Mandan Earth Lodges

Jeff inside Mandan Earth Lodge
inside earth lodge at Knife River National Park

  The Mandan tribe is mostly known for being the hosts of the Lewis and Clark expedition when they wintered in 1805 on their way to the Pacific Ocean.  I took an interest in them from reading the logs of Lewis and Clark's trip, but also in their unusual home design.  Since the Mandans stayed in one place unlike many other tribes in their area, their homes were more permanent.  I wanted to see how they were built so I took a quick trip up to North Dakota.

   I read Elizabeth Fenn's book Encounters at the Heart of the World.   This nformative work gave me an idea of where to go to see the earth lodges today. 


Mandan earth lodge frame
earth lodge frame, Stanton, ND

Earth lodges were generally 30 to 40 feet in diameter, though community lodges were much larger.  The floor was sunk a foot or two. 

earth lodge interior
dome framing (Fort Abraham Lincoln Park)

A hole was left at the top for light to enter and smoke from the central fireplace to escape.

mandan earth lodge interior
interior (Knife River National Park)

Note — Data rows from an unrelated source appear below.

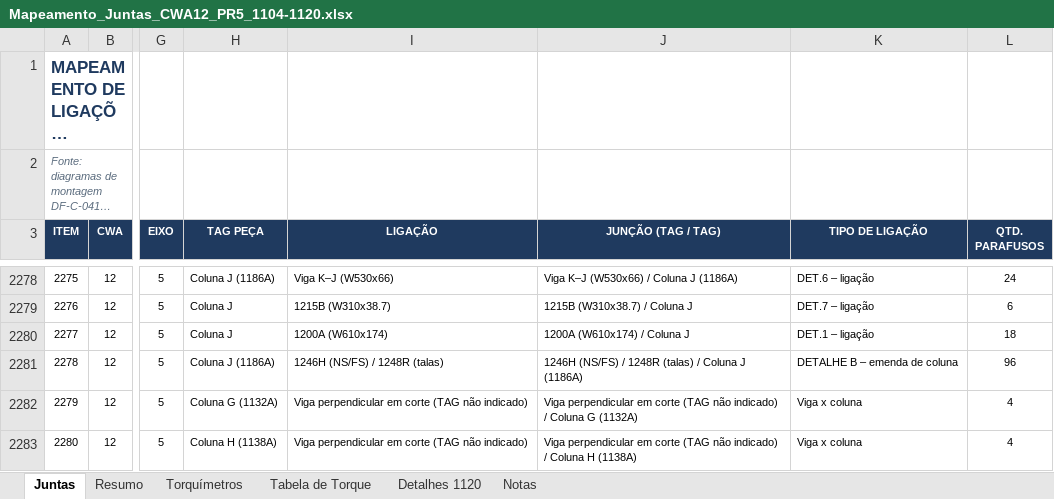
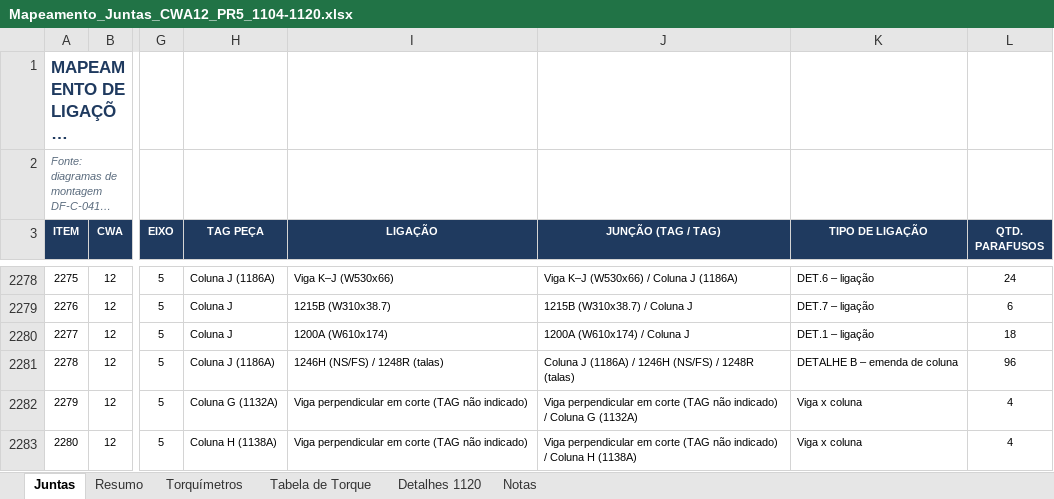
Before and after one commit to samuel77Ss/inspe-o-de-torque, an Excel workbook: Mapeamento_Juntas_CWA12_PR5_1104-1120.xlsx, sheet Juntas, drawn as a sheet; only a part is shown, gaps mark what is left out; long unchanged cells end in …; values as stored, in another font and other column widths than the file's, no borders; conditional formats and table styles not drawn; the diff covers the shown part only; the diff names each change by its address in the sheet, - before the commit and + after, or states it on an @@ line.

```diff
--- a/Mapeamento_Juntas_CWA12_PR5_1104-1120.xlsx (sheet Juntas)
+++ b/Mapeamento_Juntas_CWA12_PR5_1104-1120.xlsx (sheet Juntas)
-J2281 (JUNÇÃO (TAG / TAG)): 1246H (NS/FS) / 1248R (talas) / Coluna J (1186A)
+J2281 (JUNÇÃO (TAG / TAG)): Coluna J (1186A) / 1246H (NS/FS) / 1248R (talas)
```
Also changed, not shown: 19 edited cells elsewhere in this sheet, 4 other files.
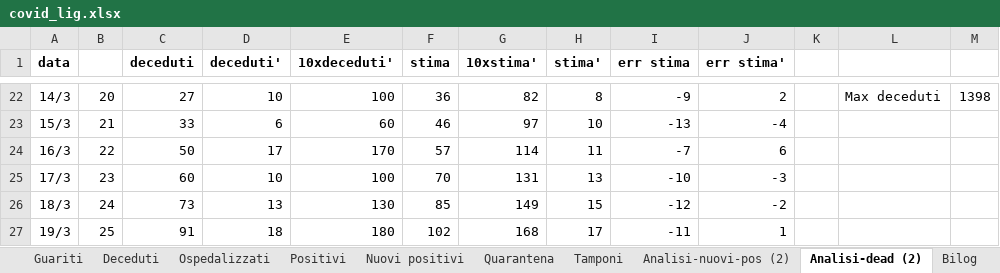
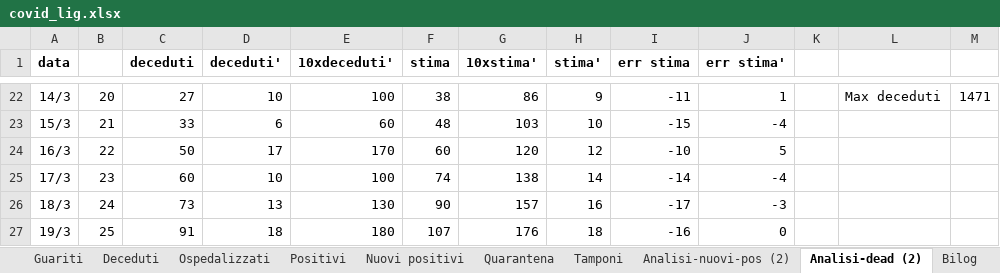
Before and after one commit to mattecarpa/Covid19, an Excel workbook: covid_lig.xlsx, sheet Analisi-dead (2), drawn as a sheet; only a part is shown, gaps mark what is left out; values as stored, in another font and other column widths than the file's, no borders; charts and pictures not drawn; the diff covers the shown part only; the diff names each change by its address in the sheet, - before the commit and + after, or states it on an @@ line.

```diff
--- a/covid_lig.xlsx (sheet Analisi-dead (2))
+++ b/covid_lig.xlsx (sheet Analisi-dead (2))
-F22 (stima): 36
+F22 (stima): 38
-G22 (10xstima'): 82
+G22 (10xstima'): 86
-H22 (stima'): 8
+H22 (stima'): 9
-I22 (err stima): -9
+I22 (err stima): -11
-J22 (err stima'): 2
+J22 (err stima'): 1
-M22: 1398
+M22: 1471
-F23 (stima): 46
+F23 (stima): 48
-G23 (10xstima'): 97
+G23 (10xstima'): 103
-I23 (err stima): -13
+I23 (err stima): -15
-F24 (stima): 57
+F24 (stima): 60
-G24 (10xstima'): 114
+G24 (10xstima'): 120
-H24 (stima'): 11
+H24 (stima'): 12
-I24 (err stima): -7
+I24 (err stima): -10
-J24 (err stima'): 6
+J24 (err stima'): 5
-F25 (stima): 70
+F25 (stima): 74
-G25 (10xstima'): 131
+G25 (10xstima'): 138
-H25 (stima'): 13
+H25 (stima'): 14
-I25 (err stima): -10
+I25 (err stima): -14
-J25 (err stima'): -3
+J25 (err stima'): -4
-F26 (stima): 85
+F26 (stima): 90
-G26 (10xstima'): 149
+G26 (10xstima'): 157
-H26 (stima'): 15
+H26 (stima'): 16
-I26 (err stima): -12
+I26 (err stima): -17
-J26 (err stima'): -2
+J26 (err stima'): -3
-F27 (stima): 102
+F27 (stima): 107
-G27 (10xstima'): 168
+G27 (10xstima'): 176
-H27 (stima'): 17
+H27 (stima'): 18
-I27 (err stima): -11
+I27 (err stima): -16
-J27 (err stima'): 1
+J27 (err stima'): 0
```
Also changed, not shown: 338 edited cells elsewhere in this sheet, sheet Dati, sheet Nuovi positivi, sheet Deceduti, sheet Guariti, sheet Tamponi, sheet R0, 8 more sheets, formulas that keep their value, charts or pictures, covid_bilog.xlsx, covid_ita.xlsx.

Cross-threaded willow branches covered the framework horizontally. This was topped with pulled grass, then dirt on top of that.  Grass was sown in the dirt to help keept the soil in place.

community earth lodge
much larger community earth lodge (Fort Abraham Lincoln, ND)

exterior Mandan earth lodge
exterior (Knife River National Park, ND)

The outside framing was designed to keep the dirt from slipping down and as a foothold for climbing onto the roof.

exterior Mandan earth lodges
exterior (Fort Abraham Lincoln National Park, ND)

If the weather got bad, the round boats could be used as a cover over the smoke hole.

Mandan village model
On a Slant Mandan Village model. note that entrances point to comunity square (Fort Abraham Lincoln National Park)


On a Slant Village location was selected for its protective ditch on one side, and the Missouri River on another.  Other tribes attacked the Mandan villages from time to time.

In 2010 an earth lodge was constructed in Kearney, Nebraska, although they did use some modern tools.



home             all photos by Jeff Jacobsen